“At that time, the miners owned the mine. They seized the gunpowder from the warehouse and, armed with dynamite, entrenched themselves at the entrance to the roads in El Cerro de los Limones. Among the havoc wreaked by the rebels was that of blasting the La Sierra prison, the telegraph station and several more buildings with dynamite.”
Later on, the news article speaks of a “dispatch of troops to quell the scandal.” The commander and political chief of Cañas, Tayo Salazar, warned that he was going with 25 armed men. In addition, 10 soldiers and four armed officers with mausers were going from Liberia since the Las Juntas police commander only had a guard of 10 men to repress “an uprising of 400 or 500 workers.” During the night, he managed to double the number of officers thanks to the revolvers and machetes provided by the “senior employees of the [Gold Fields] Company.”
A day later, on December 22, the same newspaper headline read: Government Detains Troops it Sent Because it No Longer Believes Military Aid Is Appropriate. Although a couple of days later, everything returned to relative calm, the correspondent explained that he and “the main residents” of Las Juntas believed that the government should have “a good police guard permanently to avoid this kind of bloody scandals, even if they aren’t as serious as yesterday’s, they are frequent in these remote areas.”
A week after the massacre in the mountainous sector of Abangares, La Prensa Libre and La Información published the news that 22 black people arrived at the Presidential House, fleeing from “persecution from white people” to ask the government for protection and tell about what happened.
The reporter interviewed several of the Jamaicans. “The white people have killed about eight blacks, that is known of, since many have disappeared and they suspect that they were killed in the mountains,” said one of them.
On December 29, La Información responded to a letter sent from Limón reproaching that the English consul, Mr. Cox, had not done anything to solve the situation of the Jamaicans, since that island was still a colony of the United Kingdom.
The newspaper responded in defense of the consul, affirming that he was looking for employment for the Jamaicans. The workers, on the other hand, wanted to return to the mines and although Mr. Cox considered it a bad idea, he affirmed that it was “the government’s obligation to offer them every guarantee for their lives and interests.”
The same article from La Información stated that “before convenience and interests comes the peace of the town and this is surely what the Chiefs of the Abangares Mines have thought, who for the moment are not willing to admit people of color to work to avoid new collisions between blacks and whites. And those gentlemen think well.”
This story was put together with pieces of other stories: newspaper articles, university publications, chronicles, memoirs and interviews:
- Graves and Chimeras, Miguel Salguero 1972

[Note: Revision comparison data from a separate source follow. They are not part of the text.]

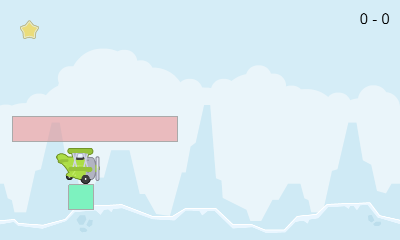
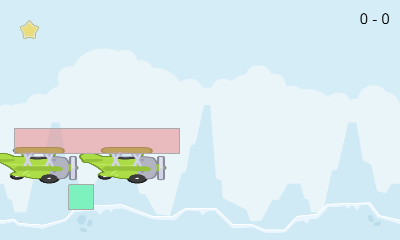
image

Changed region(s): [[0.0, 0.4667, 0.45, 0.7875]]

diff --git a/loop/engine/GameObject.js b/loop/engine/GameObject.js
@@ -137,15 +137,14 @@ class GameObject {
 
     get image() { return this.container.sprite.image };
     set image(value) {
+        console.log(value);
         if (value != this.container.sprite.image) {
-            this.container.sprite.texture = player.file.loader.resources[value].texture;
-      //      this.container.sprite.width = this.container.sprite.texture.width * this.tileX;
-      //      this.container.sprite.height = this.container.sprite.texture.height * this.tileY;
             this.container.sprite.image = value;
+            this.container.sprite.texture = player.file.loader.resources[value].texture;
+            this.container.sprite.width = this.container.sprite.texture.width * this.tileX;
+            this.container.sprite.height = this.container.sprite.texture.height * this.tileY;
             this.width = this.container.sprite.texture.width * this.tileX * this.scaleX;
             this.height = this.container.sprite.texture.height * this.tileY * this.scaleY;
-            // this.rigidbody.getFixtureList().m_shape = planck.Box((this.width / 2) * Physics.metersPerPixel, (this.height / 2) * Physics.metersPerPixel);
-            // console.log(this.image, this.width, this.rigidbody.getFixtureList().m_shape);
         }
     };
 
@@ -222,6 +221,4 @@ class GameObject {
     set offsetY(value) {
         this.container.text.position.y = value;
     };
-
-
 }

diff --git a/loop/engine/Engine.js b/loop/engine/Engine.js
@@ -4,7 +4,7 @@ class Engine {
         this.ffps = 60;
         this.dt = 1000 / this.ffps;
         this.currentTime = this.accumulator = this.t = this.frameTime = 0.0;
-        this.debug = true;
+        this.debug = gameModel.debug;
         // Create data structures
         this.gameObjects = new Map();
         this.gameProperties = gameModel.allProperties;

diff --git a/loop/engine/Sprite.js b/loop/engine/Sprite.js
@@ -24,7 +24,6 @@ class Sprite {
         sprite.tileX = actor.tileX;
         sprite.tileY = actor.tileY;
         if (!scroll) sprite.cacheAsBitmap = true;
-        console.log(sprite.image,sprite.texture.width,sprite.width,sprite.tileX,sprite.scale.x)
         return (sprite);
     }
 }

- The Abangares Mines, History of a Double Exploitation
- La Información newspaper, 1911
- The Gold War. Anthony Castillo
- The Gold Thread. José Gamboa

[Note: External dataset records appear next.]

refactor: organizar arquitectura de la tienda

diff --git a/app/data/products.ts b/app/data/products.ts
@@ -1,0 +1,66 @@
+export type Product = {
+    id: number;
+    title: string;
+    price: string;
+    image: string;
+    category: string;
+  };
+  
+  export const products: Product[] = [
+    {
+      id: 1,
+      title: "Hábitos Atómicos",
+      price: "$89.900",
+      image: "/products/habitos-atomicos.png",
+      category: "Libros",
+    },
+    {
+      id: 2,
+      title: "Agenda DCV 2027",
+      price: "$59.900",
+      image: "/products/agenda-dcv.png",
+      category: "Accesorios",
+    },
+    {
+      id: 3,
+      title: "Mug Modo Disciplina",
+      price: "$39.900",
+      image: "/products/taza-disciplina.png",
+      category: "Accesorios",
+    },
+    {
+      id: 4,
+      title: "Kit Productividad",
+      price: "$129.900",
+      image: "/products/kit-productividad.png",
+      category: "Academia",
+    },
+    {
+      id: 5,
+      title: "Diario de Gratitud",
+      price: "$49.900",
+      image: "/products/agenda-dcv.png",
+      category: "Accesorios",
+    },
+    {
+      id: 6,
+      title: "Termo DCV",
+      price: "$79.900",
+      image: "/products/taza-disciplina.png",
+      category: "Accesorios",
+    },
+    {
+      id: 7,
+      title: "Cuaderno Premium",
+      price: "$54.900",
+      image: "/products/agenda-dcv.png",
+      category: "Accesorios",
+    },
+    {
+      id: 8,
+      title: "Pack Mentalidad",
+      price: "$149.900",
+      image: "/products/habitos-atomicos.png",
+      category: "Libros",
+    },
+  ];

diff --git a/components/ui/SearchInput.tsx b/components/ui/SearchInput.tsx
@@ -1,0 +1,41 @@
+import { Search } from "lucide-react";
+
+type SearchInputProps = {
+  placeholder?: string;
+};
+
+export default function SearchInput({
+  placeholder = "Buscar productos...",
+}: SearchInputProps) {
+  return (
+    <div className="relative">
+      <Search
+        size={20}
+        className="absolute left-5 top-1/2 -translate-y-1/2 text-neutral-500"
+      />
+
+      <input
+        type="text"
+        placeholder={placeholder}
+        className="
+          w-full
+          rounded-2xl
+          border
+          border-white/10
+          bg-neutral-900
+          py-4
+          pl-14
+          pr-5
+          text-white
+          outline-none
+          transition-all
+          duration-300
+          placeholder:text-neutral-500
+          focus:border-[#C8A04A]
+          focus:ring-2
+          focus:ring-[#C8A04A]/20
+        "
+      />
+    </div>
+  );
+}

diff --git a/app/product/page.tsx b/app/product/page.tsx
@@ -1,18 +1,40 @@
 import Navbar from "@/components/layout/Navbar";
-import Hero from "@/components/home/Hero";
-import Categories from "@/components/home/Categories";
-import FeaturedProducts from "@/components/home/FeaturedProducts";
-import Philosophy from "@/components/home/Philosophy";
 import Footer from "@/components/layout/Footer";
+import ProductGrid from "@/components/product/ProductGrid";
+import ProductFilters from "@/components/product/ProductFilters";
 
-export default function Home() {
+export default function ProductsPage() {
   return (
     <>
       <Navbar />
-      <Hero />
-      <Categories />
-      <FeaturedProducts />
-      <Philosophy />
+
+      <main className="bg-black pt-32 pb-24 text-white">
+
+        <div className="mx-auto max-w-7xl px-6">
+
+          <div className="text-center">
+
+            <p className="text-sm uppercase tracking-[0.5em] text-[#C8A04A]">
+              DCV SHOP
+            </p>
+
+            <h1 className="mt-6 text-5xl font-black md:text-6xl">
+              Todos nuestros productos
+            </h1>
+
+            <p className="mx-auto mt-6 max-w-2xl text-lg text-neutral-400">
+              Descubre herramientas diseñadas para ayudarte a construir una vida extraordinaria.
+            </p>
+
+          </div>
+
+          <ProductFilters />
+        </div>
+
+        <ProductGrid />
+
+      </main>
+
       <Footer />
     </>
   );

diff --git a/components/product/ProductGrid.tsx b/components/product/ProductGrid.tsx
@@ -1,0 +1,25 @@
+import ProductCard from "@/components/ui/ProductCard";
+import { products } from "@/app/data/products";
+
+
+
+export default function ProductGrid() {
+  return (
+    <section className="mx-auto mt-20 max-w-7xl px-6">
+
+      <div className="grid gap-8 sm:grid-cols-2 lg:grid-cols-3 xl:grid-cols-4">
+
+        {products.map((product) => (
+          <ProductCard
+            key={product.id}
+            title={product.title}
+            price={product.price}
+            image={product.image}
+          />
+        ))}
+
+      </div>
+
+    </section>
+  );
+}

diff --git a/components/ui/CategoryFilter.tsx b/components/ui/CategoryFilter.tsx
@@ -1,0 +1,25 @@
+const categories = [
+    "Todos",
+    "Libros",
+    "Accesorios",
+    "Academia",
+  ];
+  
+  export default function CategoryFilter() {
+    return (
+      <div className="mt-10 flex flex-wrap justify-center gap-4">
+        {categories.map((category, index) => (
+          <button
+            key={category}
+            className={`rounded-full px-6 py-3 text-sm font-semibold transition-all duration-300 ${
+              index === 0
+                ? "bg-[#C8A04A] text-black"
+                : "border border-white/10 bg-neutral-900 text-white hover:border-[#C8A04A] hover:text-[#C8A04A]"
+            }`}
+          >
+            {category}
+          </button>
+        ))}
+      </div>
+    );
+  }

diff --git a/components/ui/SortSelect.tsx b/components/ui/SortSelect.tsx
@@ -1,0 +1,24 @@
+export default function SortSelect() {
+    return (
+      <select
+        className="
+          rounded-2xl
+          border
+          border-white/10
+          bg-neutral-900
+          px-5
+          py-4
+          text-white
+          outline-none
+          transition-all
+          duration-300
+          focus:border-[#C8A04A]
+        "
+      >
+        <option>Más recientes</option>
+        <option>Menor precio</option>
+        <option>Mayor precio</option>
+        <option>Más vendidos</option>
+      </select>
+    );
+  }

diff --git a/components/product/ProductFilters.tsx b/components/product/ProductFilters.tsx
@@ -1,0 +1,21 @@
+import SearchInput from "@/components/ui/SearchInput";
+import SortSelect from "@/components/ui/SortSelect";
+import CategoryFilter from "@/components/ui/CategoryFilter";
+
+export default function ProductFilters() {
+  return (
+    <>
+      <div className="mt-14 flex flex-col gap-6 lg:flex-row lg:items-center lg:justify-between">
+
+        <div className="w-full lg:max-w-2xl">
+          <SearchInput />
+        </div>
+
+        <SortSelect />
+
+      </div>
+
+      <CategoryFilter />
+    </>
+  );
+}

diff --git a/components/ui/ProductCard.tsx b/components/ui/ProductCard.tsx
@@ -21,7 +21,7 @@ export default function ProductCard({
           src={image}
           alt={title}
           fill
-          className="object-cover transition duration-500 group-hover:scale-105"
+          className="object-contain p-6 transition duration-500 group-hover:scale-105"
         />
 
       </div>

- The Mine Express. Ofelia Gamboa
- Interviews with: Santiago Porras and Elieth Montoya.
- Avancari. Santiago Porras.